TASK TO COMPLETE: Within these entries, which lines include the string "birthdayfes"? Copy each one.

DATA RECORDS:
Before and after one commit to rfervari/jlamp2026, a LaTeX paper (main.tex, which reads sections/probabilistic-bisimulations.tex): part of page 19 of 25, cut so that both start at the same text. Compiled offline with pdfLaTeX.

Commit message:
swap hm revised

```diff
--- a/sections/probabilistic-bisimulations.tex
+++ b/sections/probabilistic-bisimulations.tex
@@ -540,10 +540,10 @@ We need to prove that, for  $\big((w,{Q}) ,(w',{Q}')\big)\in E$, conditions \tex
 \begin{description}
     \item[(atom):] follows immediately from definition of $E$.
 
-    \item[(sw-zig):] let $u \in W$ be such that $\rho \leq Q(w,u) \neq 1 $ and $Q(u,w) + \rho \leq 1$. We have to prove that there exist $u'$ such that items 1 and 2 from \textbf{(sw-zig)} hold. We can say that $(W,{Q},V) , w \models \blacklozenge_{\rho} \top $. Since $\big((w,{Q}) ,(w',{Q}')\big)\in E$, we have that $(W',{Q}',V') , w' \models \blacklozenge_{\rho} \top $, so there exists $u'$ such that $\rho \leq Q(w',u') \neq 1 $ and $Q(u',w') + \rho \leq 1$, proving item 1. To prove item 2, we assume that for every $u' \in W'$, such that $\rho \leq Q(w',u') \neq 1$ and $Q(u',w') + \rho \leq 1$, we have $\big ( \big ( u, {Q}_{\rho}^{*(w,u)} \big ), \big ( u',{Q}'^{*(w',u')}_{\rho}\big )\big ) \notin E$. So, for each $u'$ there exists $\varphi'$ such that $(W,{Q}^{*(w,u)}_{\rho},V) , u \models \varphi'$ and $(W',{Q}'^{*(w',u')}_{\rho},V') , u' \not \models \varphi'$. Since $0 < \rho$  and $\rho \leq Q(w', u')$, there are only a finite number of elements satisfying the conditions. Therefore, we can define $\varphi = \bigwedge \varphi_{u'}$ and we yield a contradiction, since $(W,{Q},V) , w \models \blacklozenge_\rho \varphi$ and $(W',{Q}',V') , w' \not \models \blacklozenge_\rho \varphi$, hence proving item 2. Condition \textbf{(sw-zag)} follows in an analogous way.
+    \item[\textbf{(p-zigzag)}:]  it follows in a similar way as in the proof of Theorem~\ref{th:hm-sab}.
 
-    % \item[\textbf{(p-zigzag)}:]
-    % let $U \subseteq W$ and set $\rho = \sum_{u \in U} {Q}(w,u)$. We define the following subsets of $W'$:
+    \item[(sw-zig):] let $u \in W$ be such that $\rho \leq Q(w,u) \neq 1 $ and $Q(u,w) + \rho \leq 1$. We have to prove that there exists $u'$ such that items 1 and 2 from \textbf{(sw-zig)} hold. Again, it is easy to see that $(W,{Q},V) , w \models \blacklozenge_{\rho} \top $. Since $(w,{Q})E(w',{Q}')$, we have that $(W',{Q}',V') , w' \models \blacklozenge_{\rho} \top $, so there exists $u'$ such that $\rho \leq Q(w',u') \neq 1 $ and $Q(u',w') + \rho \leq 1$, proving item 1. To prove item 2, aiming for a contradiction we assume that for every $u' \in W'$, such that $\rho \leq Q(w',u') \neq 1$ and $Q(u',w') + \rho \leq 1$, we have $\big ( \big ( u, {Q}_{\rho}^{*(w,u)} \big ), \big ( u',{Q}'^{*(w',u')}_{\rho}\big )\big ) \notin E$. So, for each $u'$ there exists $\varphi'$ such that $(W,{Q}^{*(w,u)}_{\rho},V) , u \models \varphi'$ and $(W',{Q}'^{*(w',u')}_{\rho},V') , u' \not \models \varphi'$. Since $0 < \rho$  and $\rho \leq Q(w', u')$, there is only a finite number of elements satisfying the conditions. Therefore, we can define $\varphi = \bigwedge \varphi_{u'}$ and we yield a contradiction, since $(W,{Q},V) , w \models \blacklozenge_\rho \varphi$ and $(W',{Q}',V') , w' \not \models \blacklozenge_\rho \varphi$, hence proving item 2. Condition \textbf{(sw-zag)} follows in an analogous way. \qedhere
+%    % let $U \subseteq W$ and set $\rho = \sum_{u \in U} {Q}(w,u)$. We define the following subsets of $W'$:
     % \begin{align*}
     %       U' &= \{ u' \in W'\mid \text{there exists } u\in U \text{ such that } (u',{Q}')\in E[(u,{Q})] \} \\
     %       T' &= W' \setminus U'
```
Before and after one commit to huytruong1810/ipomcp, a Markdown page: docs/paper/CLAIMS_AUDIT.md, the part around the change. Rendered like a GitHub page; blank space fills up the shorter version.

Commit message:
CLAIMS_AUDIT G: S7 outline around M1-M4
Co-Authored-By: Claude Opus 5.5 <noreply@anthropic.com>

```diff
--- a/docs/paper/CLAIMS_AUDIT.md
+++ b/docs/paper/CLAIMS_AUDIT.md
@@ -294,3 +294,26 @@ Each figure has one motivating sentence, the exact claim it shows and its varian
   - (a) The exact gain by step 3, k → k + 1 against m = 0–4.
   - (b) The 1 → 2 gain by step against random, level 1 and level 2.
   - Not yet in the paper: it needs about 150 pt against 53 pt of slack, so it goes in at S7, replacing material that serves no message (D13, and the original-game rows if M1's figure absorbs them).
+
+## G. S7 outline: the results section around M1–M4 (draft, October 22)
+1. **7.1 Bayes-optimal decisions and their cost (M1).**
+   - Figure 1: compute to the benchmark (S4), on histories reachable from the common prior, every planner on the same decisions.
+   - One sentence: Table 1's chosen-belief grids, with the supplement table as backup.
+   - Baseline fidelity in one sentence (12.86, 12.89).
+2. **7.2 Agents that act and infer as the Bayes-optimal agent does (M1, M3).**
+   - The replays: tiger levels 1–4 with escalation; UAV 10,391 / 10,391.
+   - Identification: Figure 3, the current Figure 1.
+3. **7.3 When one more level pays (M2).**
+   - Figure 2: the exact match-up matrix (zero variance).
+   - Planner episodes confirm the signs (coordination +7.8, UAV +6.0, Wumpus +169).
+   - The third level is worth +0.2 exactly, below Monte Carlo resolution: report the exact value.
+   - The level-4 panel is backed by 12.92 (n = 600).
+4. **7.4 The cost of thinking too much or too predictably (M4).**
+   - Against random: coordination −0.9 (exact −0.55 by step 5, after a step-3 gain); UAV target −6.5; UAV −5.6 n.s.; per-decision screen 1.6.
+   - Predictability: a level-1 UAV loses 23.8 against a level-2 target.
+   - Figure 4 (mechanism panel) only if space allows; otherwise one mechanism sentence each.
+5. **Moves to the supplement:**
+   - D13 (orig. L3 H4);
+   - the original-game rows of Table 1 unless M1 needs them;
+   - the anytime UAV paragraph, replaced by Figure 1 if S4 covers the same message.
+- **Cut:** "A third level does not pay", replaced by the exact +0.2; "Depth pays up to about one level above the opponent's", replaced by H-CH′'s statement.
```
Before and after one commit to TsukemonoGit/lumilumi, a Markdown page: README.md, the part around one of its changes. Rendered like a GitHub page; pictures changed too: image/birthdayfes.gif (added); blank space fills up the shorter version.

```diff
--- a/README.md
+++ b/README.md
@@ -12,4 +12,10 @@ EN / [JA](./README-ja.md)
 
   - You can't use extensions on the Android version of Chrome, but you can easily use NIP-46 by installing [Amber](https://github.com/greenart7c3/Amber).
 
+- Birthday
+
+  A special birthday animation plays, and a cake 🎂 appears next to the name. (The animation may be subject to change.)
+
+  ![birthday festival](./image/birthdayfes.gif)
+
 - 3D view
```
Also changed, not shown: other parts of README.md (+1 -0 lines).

TASK OUTPUT:
Before and after one commit to TsukemonoGit/lumilumi, a Markdown page: README.md, the part around one of its changes. Rendered like a GitHub page; pictures changed too: image/birthdayfes.gif (added); blank space fills up the shorter version.
+  ![birthday festival](./image/birthdayfes.gif)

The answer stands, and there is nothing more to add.